Our experienced whistleblower attorneys can provide additional details about the CFTC whistleblower program and help you to evaluate your options prior to submitting your information. Eric Young, the managing partner of McEldrew Young Purtell’s whistleblower department, was one of only seven commenters on the proposed regulation changes governing the CFTC whistleblower program. Eric also served as a speaker at the Knowledge Congress live webinar on CFTC Financial Market Reforms.
CFTC Whistleblower Investigations and Enforcement Actions
The CFTC actively engages in complex investigations that often involve multiple companies within in a specific industry. These investigations sometimes continue for several years before a decision is made to pursue an enforcement action or close an investigation. Since this can be such a lengthy process, the CFTC will accept information from a whistleblower even after an investigation has started.
The identity of a whistleblower, as well as any information provided by the whistleblower, is kept confidential unless disclosure is required as part of a judicial or administrative action. Unlike the False Claims Act where the Department of Justice can decline to intervene in a qui tam action, the CFTC must prosecute an enforcement action once it files charges against a company.

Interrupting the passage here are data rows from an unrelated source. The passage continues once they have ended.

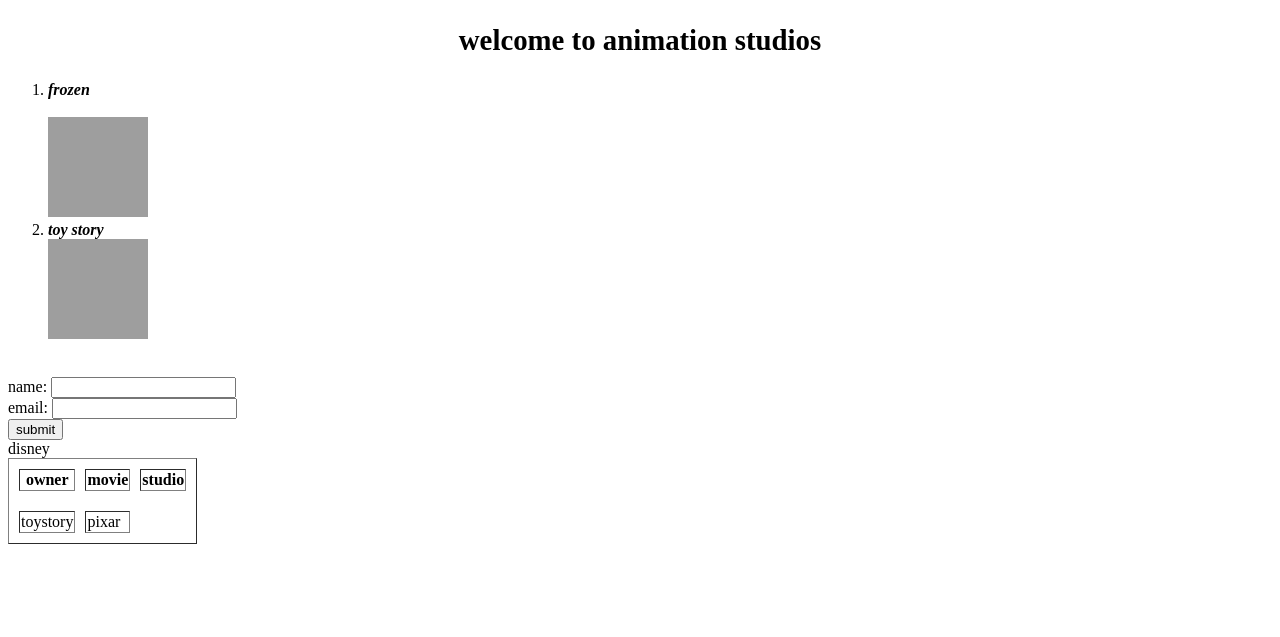
Repository: Rock-ass/New-folder--2-
Page: index.html
These files come from the project's save history. The page is drawn as it stood at one moment and after a run of saves; the edit follows.
The browser window is 1280 px wide. The pictures show the whole page.
Pictures or frames that could not be fetched are drawn as grey boxes.

Above is the page before, as saved 2021-12-24 21:42:09.

### index.html
<!DOCTYPE html>
<html lang="en">
    <html>
<head>
<meta charset="UTF-8">
<meta name="viewport" content="width=device-width, initial-scale=1.0">
<meta name= disney content="disney fan club">
<title> disney</title>
</head>
<body>
   <main>
   <section>
<big><h1 style="text-align: center;">welcome to animation studios</h1></big>

<ol>
<li>
   <strong><i>frozen</i></strong>

</li>
<br>
<img id:"img1"  src ="https://i.pinimg.com/originals/57/70/b2/5770b24cdb30423f5d6070719b9b01fb.jpg"  width="100" height="100" alt="frozen">
<style>
    img1{



    }

</style>
<br>

<li>
    <strong> <i>toy story</i> </strong>
    <br>
    <img id:"img2"  src ="https://m.media-amazon.com/images/M/MV5BMTgxOTY4Mjc0MF5BMl5BanBnXkFtZTcwNTA4MDQyMw@@._V1_FMjpg_UX1000_.jpg"  width="100" height="100" alt="frozen">
    <style>
        img2{



        }

    </style>
</li>
<br>






</ol>
<form action="results.html" method="get">
    <div>
        <label for="name">
            name:
<input type="name" id="name" required >
</label>
</div>
<div>
    <label for="email">email:
<input type="email" id="email" required >
<div>
<input type="submit" value="submit" required>
</div>
</label>
</div>

</form>

   </section>
<table cellpadding=1 border=1 cellspacing=10>
<tr>
    <th>owner</th>
<th>
    movie
</th>
<th>
   studio
</th>

<tr aria-colspan="2">
    disney
</tr>
</tr>
<tr>
<td>toystory</td>
<td>pixar</td>






</tr>








</table>







   </main>






</body>





















    </html>

After the next 2 saves:
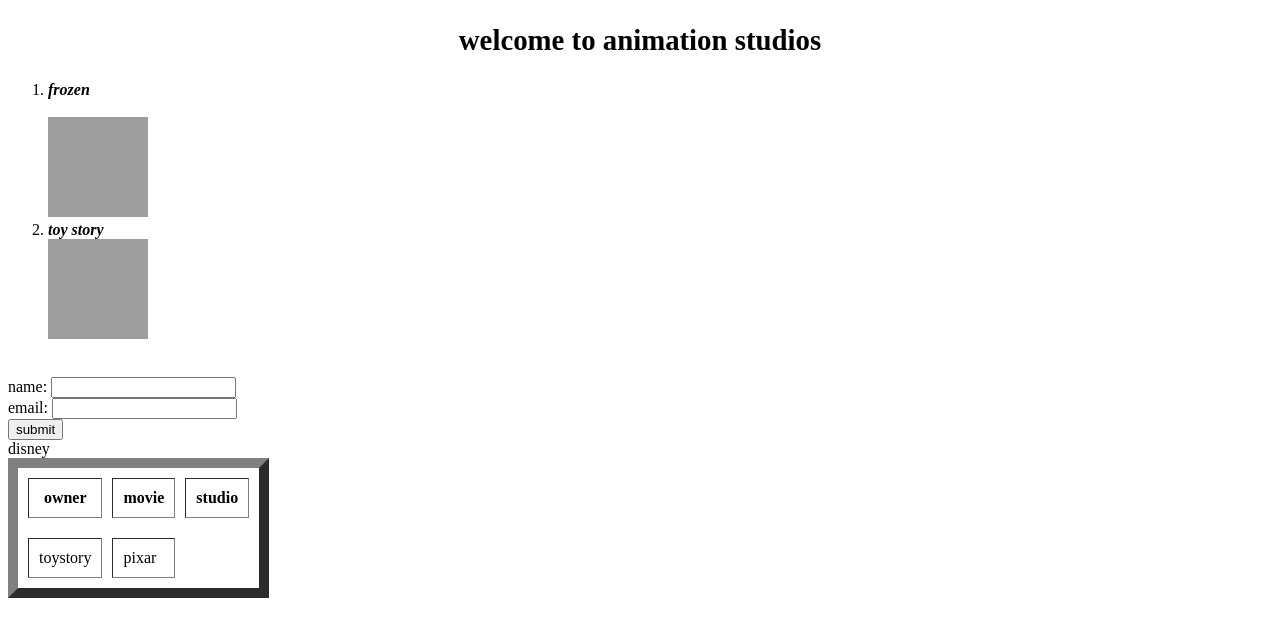
The 2 saves are shown as one change because they came seconds apart.
The last was saved 6 s later.
--- a/index.html
+++ b/index.html
@@ -69,7 +69,7 @@
 </form>
 
    </section>
-<table cellpadding=1 border=1 cellspacing=10>
+<table cellpadding=10 border=10 cellspacing=10>
 <tr>
     <th>owner</th>
 <th>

The CFTC Whistleblower Office started an outreach campaign in 2019 to educate and encourage potential whistleblowers to report suspected fraud in commodities markets. The Commission promotes its whistleblower program through speeches, website posts, and appearances at events such as seminars, conferences and industry trade shows. Its publicity campaign also includes publication of “CFTC Whistleblower Alerts” that highlight trending topics and issues involving areas of current concern, recent investigations and enforcement actions.
For every case in which more than $1 million in sanctions is recovered, the CFTC posts Notices of Covered Actions on its website. These postings identify the subjects that have been the focus of the Commission’s recent enforcement actions. Some of the more prevalent types of misconduct include:
- Noncompetitive trades;
- Fraudulent misrepresentation;
- Price manipulation;
- Failure to maintain minimum capital requirements;
- Fraudulent recordkeeping;
- Failure to segregate customer funds; and
- Failure to properly supervise employees in operations or trade processing.
The CFTC is proactive in identifying and prosecuting misconduct in new and developing areas. If you have evidence of possible violations of the Commodities Exchange Act or any fraud involving futures trading or the commodities market, call McEldrew Young Purtell for a free, no-obligation consultation. Our attorneys will investigate your claim and determine whether there is sufficient evidence to submit a claim to the CFTC whistleblower program.